> [Work required] When a line of the listing below has the string "Unit" in it, copy that line.
━━━━
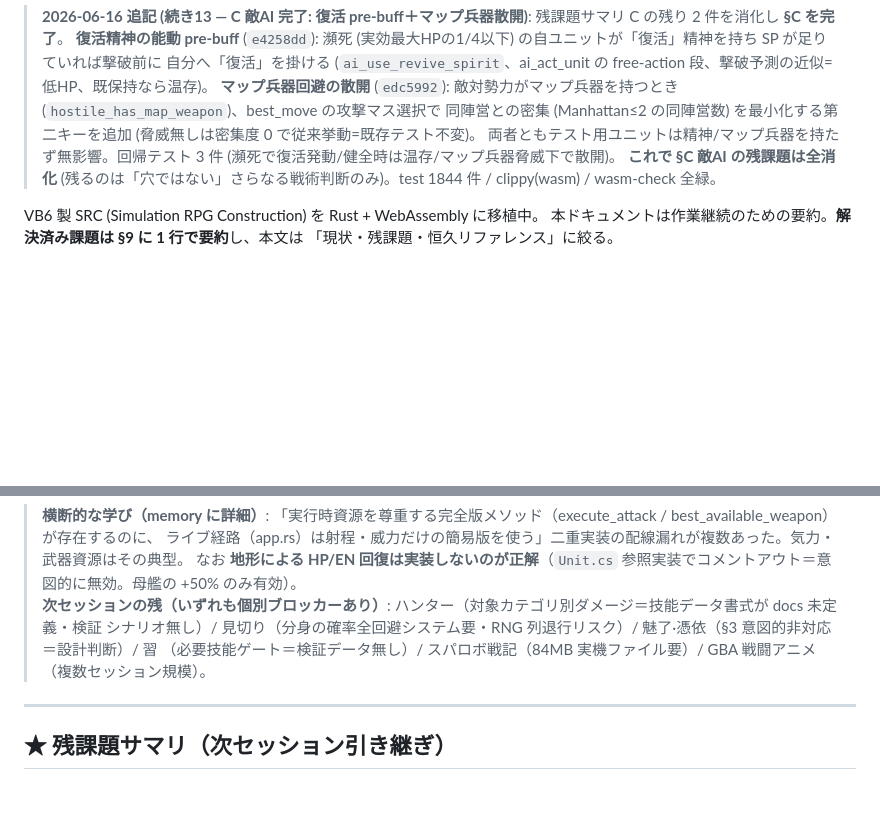
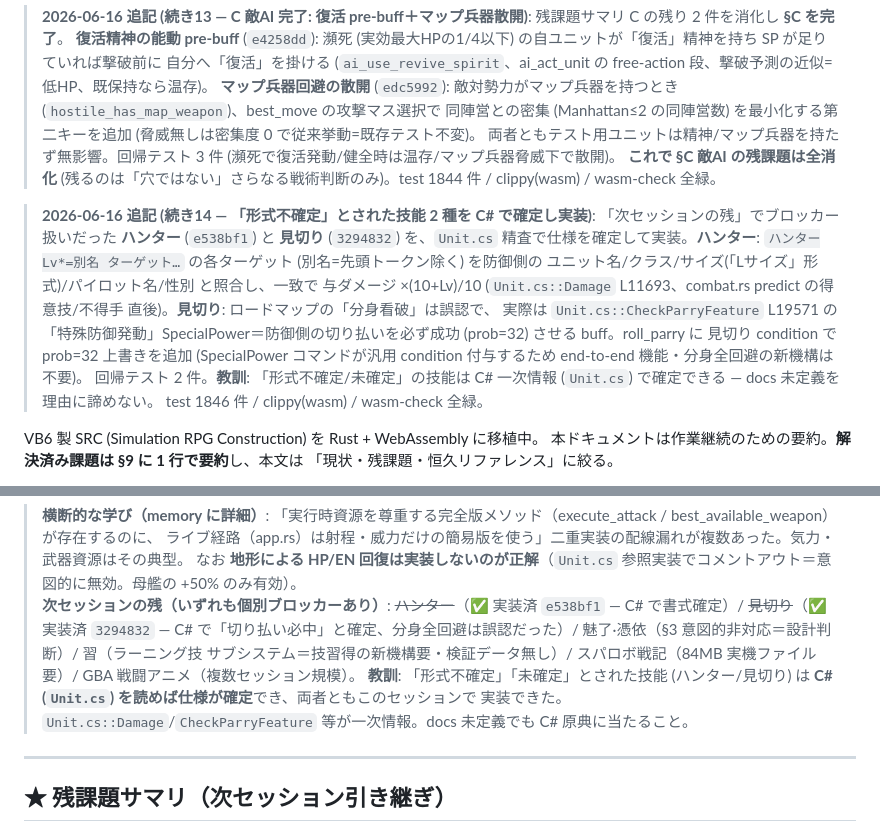
Before and after one commit to zonuexe/src-srpg-rs, a Markdown page: docs/CURRENT_WORK.md, 2 parts joined by grey strips. Drawn GitHub-style; blank space fills up the shorter version.

Commit message:
docs: ハンター・見切りの実装を反映 (C# で書式確定し未ブロック化)
「次セッションの残」でブロッカー扱いだった ハンター (e538bf1)・見切り (3294832) を
実装済に更新。続き14 追記を追加し「形式不確定の技能は Unit.cs で確定できる」教訓を記録。
現在地ブロックを 1846 テストに更新。roadmap memory の残スキル節も更新
(見切り=切り払い必中・分身看破は誤認、ハンター=対象別ダメージ)。

```diff
--- a/docs/CURRENT_WORK.md
+++ b/docs/CURRENT_WORK.md
@@ -185,6 +185,15 @@
 > 両者ともテスト用ユニットは精神/マップ兵器を持たず無影響。回帰テスト 3 件 (瀕死で復活発動/健全時は温存/マップ兵器脅威下で散開)。
 > **これで §C 敵AI の残課題は全消化** (残るのは「穴ではない」さらなる戦術判断のみ)。test 1844 件 / clippy(wasm) / wasm-check 全緑。
 
+> **2026-06-16 追記 (続き14 — 「形式不確定」とされた技能 2 種を C# で確定し実装)**: 「次セッションの残」でブロッカー扱いだった
+> **ハンター** (`e538bf1`) と **見切り** (`3294832`) を、`Unit.cs` 精査で仕様を確定して実装。**ハンター**: `ハンターLv*=別名 ターゲット…`
+> の各ターゲット (別名=先頭トークン除く) を防御側の ユニット名/クラス/サイズ(「Lサイズ」形式)/パイロット名/性別 と照合し、一致で
+> 与ダメージ ×(10+Lv)/10 (`Unit.cs::Damage` L11693、combat.rs predict の得意技/不得手 直後)。**見切り**: ロードマップの「分身看破」は誤認で、
+> 実際は `Unit.cs::CheckParryFeature` L19571 の「特殊防御発動」SpecialPower＝防御側の切り払いを必ず成功 (prob=32) させる buff。roll_parry に
+> 見切り condition で prob=32 上書きを追加 (SpecialPower コマンドが汎用 condition 付与するため end-to-end 機能・分身全回避の新機構は不要)。
+> 回帰テスト 2 件。**教訓**: 「形式不確定/未確定」の技能は C# 一次情報 (`Unit.cs`) で確定できる — docs 未定義を理由に諦めない。
+> test 1846 件 / clippy(wasm) / wasm-check 全緑。
+
 VB6 製 SRC (Simulation RPG Construction) を Rust + WebAssembly に移植中。
 本ドキュメントは作業継続のための要約。**解決済み課題は §9 に 1 行で要約**し、本文は
 「現状・残課題・恒久リファレンス」に絞る。
@@ -207,9 +216,11 @@ VB6 製 SRC (Simulation RPG Construction) を Rust + WebAssembly に移植中。
 > **横断的な学び（memory に詳細）**: 「実行時資源を尊重する完全版メソッド（execute_attack / best_available_weapon）が存在するのに、
 > ライブ経路（app.rs）は射程・威力だけの簡易版を使う」二重実装の配線漏れが複数あった。気力・武器資源はその典型。
 > なお **地形による HP/EN 回復は実装しないのが正解**（`Unit.cs` 参照実装でコメントアウト＝意図的に無効。母艦の +50% のみ有効）。
-**次セッションの残（いずれも個別ブロッカーあり）**: ハンター（対象カテゴリ別ダメージ＝技能データ書式が docs 未定義・検証
-シナリオ無し）/ 見切り（分身の確率全回避システム要・RNG 列退行リスク）/ 魅了·憑依（§3 意図的非対応＝設計判断）/ 習
-（必要技能ゲート＝検証データ無し）/ スパロボ戦記（84MB 実機ファイル要）/ GBA 戦闘アニメ（複数セッション規模）。
+**次セッションの残（いずれも個別ブロッカーあり）**: ~~ハンター~~（✅ 実装済 `e538bf1` — C# で書式確定）/ ~~見切り~~（✅ 実装済
+`3294832` — C# で「切り払い必中」と確定、分身全回避は誤認だった）/ 魅了·憑依（§3 意図的非対応＝設計判断）/ 習（ラーニング技
+サブシステム＝技習得の新機構要・検証データ無し）/ スパロボ戦記（84MB 実機ファイル要）/ GBA 戦闘アニメ（複数セッション規模）。
+> **教訓**: 「形式不確定」「未確定」とされた技能 (ハンター/見切り) は **C# (`Unit.cs`) を読めば仕様が確定**でき、両者ともこのセッションで
+> 実装できた。`Unit.cs::Damage`/`CheckParryFeature` 等が一次情報。docs 未定義でも C# 原典に当たること。
 
 ---
 
```
Also changed, not shown: other parts of docs/CURRENT_WORK.md (+2 -2 lines).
━━━━
> [Result]
実装済に更新。続き14 追記を追加し「形式不確定の技能は Unit.cs で確定できる」教訓を記録。
+> **ハンター** (`e538bf1`) と **見切り** (`3294832`) を、`Unit.cs` 精査で仕様を確定して実装。**ハンター**: `ハンターLv*=別名 ターゲット…`
+> 与ダメージ ×(10+Lv)/10 (`Unit.cs::Damage` L11693、combat.rs predict の得意技/不得手 直後)。**見切り**: ロードマップの「分身看破」は誤認で、
+> 実際は `Unit.cs::CheckParryFeature` L19571 の「特殊防御発動」SpecialPower＝防御側の切り払いを必ず成功 (prob=32) させる buff。roll_parry に
+> 回帰テスト 2 件。**教訓**: 「形式不確定/未確定」の技能は C# 一次情報 (`Unit.cs`) で確定できる — docs 未定義を理由に諦めない。
 > なお **地形による HP/EN 回復は実装しないのが正解**（`Unit.cs` 参照実装でコメントアウト＝意図的に無効。母艦の +50% のみ有効）。
+> **教訓**: 「形式不確定」「未確定」とされた技能 (ハンター/見切り) は **C# (`Unit.cs`) を読めば仕様が確定**でき、両者ともこのセッションで
+> 実装できた。`Unit.cs::Damage`/`CheckParryFeature` 等が一次情報。docs 未定義でも C# 原典に当たること。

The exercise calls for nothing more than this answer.